I felt like a nurse sent into bloody battlefield where kids’ brains were bleeding and thinking, feeling parts of them were being amputated every day.
Sometimes my students would run to me and hug me as soon as I arrived.
Many of my students would say how some teacher had said they were “null” in this or that.
Their teachers would mock them.
That’s not what I was about.
Most of the kids really tried hard, and if they practiced and participated, if they did the work and spoke English, they would get an A.
The students who showed the most motivation, who learned the most English, and who went above and beyond, who colored Black History Month and other assignments like monks at work on a mandala were in the A+ to A++ range.
I gave just one A+++ and it was well-deserved. She was just the most on top of her game 5th grader, and she was black, this badass learning like it was her job. Like she was a professional and making her peers look amateur.
Aside from my grading, which was infrequent and not actually my job, I always tried to nurture and provide as much encouragement as possible.
The motivation to learn English had the potential to change every single one of my students’ lives for the better, so I really, really tried my hardest to make English have positive associations.
My students would respond to my pedogogical approach by demanding all of my attention all the time. I always wanted them to leave the classroom feeling capable and motivated.

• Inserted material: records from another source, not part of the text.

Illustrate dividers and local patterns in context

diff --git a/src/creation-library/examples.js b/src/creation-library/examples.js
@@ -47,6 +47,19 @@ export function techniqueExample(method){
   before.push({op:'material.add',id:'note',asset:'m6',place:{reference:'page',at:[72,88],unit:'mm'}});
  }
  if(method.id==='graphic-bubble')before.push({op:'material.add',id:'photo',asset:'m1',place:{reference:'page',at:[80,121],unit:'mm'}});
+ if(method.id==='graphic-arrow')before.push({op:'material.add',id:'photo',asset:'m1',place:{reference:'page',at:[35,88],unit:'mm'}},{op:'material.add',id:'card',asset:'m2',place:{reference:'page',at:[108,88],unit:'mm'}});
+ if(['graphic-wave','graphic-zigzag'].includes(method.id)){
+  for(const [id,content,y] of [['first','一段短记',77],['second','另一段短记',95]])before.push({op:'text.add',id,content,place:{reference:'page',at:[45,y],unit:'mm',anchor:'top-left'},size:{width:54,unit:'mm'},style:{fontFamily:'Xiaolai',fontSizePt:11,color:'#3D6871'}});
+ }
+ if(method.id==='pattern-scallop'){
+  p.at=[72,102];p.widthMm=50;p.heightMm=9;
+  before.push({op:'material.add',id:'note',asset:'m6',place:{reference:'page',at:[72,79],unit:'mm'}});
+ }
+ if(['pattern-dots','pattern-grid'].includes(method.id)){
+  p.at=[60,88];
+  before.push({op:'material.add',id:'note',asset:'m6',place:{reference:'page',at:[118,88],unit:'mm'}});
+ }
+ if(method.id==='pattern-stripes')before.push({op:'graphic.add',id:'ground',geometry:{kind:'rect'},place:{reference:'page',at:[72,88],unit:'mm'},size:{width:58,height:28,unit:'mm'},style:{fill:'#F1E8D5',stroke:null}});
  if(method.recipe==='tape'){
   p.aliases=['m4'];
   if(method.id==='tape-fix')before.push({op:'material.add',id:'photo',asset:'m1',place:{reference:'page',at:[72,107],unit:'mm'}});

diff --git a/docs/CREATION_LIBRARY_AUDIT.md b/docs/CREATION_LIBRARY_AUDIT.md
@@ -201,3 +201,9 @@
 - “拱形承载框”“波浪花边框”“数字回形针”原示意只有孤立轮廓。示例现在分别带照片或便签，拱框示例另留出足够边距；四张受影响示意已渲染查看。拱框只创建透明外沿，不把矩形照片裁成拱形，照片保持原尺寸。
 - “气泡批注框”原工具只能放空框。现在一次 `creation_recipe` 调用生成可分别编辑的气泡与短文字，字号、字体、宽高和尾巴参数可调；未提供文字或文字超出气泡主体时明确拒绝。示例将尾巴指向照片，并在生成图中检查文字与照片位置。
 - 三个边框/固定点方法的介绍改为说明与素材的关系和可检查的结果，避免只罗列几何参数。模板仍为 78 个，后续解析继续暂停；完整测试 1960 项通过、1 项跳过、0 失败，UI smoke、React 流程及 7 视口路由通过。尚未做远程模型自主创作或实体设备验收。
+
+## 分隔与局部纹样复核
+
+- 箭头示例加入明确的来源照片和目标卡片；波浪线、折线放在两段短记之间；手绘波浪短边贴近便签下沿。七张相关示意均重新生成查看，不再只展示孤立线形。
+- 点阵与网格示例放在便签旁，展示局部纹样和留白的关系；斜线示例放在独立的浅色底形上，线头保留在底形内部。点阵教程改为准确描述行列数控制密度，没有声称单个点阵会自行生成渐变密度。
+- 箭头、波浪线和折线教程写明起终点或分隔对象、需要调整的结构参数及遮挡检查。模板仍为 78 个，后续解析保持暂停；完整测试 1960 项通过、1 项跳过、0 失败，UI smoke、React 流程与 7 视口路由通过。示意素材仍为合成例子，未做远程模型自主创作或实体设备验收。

One day at the end of class lining up by the black board my first grade kids seized the opportunity and wrote HAPI on the board because that’s how they were feeling.
They also drew a blushing, smiling sun.